One of the highlights of the record is definitely the vocal interplay between Derek and his now wife Alyssa, on tracks like ‘Poison Acquaintance’ and the two combine to create some luscious and effortlessly uplifting harmonies.
Elsewhere excellent use of slide guitars on ‘All Dolled Up’ and ’13 Years Bad Luck’ add depth and feeling and a reflective roots inspired vibe that conjure up images of sinking beers under a sunset in the American south.
A record so strongly rooted in American isn’t a place you would expect a track that gives a nod to British World War II history, but that’s exactly what we get on ‘Codebreaker’ complete with references to Bletchley Park.

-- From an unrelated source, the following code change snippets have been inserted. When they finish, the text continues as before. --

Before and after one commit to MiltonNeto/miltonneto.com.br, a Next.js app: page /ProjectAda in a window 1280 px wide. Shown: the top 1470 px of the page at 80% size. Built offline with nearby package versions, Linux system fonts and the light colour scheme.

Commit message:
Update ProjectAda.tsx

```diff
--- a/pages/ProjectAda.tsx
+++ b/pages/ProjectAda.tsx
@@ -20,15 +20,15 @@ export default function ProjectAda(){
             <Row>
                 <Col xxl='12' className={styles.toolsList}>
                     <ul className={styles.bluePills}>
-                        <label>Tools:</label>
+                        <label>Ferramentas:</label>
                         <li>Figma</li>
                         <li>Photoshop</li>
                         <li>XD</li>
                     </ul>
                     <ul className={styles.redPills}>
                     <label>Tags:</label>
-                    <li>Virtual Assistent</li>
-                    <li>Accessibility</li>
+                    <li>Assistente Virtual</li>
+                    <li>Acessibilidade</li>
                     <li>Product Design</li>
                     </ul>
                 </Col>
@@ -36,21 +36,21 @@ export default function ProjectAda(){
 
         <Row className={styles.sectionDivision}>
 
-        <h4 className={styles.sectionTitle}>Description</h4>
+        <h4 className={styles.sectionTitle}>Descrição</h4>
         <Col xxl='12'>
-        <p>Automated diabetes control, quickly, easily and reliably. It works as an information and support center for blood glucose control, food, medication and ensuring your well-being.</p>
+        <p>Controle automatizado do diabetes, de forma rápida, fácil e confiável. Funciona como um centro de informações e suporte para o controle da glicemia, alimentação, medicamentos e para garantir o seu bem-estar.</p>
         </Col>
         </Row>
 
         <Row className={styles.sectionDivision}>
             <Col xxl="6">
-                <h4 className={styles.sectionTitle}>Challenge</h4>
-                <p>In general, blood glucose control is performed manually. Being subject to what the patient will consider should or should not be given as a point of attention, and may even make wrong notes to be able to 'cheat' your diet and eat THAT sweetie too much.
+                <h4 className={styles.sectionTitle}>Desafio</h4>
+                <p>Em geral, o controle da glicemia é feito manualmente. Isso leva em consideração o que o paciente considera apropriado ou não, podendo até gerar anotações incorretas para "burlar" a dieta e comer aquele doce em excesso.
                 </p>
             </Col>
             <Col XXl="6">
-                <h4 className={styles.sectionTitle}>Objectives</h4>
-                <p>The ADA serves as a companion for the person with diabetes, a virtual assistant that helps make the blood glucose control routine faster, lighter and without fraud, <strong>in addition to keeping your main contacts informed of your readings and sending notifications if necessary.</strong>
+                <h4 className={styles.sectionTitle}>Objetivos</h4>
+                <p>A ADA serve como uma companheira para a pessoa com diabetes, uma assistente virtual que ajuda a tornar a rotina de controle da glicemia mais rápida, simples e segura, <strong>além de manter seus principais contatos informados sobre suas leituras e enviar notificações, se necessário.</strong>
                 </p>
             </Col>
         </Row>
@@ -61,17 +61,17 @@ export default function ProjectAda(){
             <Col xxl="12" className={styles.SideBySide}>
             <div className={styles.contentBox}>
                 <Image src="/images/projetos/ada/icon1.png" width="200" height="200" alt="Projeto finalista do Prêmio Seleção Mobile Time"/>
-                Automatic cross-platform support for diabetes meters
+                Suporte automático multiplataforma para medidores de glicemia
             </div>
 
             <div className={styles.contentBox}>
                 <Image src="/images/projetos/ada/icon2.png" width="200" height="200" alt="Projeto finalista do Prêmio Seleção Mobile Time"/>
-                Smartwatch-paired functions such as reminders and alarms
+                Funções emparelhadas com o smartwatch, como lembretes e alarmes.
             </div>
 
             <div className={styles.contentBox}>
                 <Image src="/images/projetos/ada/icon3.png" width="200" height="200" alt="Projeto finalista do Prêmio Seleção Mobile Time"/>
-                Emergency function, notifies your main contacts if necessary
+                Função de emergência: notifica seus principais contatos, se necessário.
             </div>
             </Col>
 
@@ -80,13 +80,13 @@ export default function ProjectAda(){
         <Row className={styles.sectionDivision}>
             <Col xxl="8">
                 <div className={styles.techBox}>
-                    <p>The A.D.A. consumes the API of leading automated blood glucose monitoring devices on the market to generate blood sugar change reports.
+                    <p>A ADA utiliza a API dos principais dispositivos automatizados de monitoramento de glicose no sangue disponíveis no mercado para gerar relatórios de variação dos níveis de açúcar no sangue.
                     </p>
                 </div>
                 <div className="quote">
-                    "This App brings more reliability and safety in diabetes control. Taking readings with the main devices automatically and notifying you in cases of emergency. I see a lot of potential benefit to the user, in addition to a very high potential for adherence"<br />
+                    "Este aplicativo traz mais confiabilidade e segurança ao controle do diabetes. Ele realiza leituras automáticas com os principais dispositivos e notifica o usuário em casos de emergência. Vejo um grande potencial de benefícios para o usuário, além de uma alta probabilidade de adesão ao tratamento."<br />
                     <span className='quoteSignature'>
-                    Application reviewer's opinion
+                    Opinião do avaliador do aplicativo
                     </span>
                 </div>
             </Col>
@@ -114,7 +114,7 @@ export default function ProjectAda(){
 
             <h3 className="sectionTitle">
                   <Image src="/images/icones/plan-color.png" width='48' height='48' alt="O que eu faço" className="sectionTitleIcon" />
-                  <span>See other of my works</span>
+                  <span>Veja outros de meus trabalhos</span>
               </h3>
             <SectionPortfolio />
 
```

Shuffling uptempo drums, jangling guitars and swelling brass sections belying one of the records most lyrically forlorn moments.
Things get a little more upbeat towards the end of the record with gritty rockier numbers ‘For Holden’ and Rations’ that see’s Archambault deliver a soul baring earnest vocal delivery on the former, while the latter uses light sprinklings of organs and more slide guitar to blend Gaslight Anthem style Americana rock with an enjoyably rustic country twang.
Closer ‘Famous Last Words’ is a stark and unapologetic slice of raw acoustic folk, delicate finger picked acoustic guitars and harmonicas softly underpinning a particularly emotive vocal performances from Mr and Mrs Archambault that really pluck at the heart strings.
Although the more rustic elements of Alcoa’s sound may put off some listeners with strictly mainstream tastes, those that open their musical horizons and give ‘Parlour Tricks’ a chance are treated to an inviting wonderfully reflective and musically diverse record that soothes and thought provokes in equal measure. Like a good Bourbon whiskey ‘Parlour Tricks’ is a hard hitting acquired taste that instantly delivers a delightful warm glow inside.
‘Parlour Tricks’ by Alcoa is out now on Bridge Nine.
Words by Dane Wright (@MrDaneWright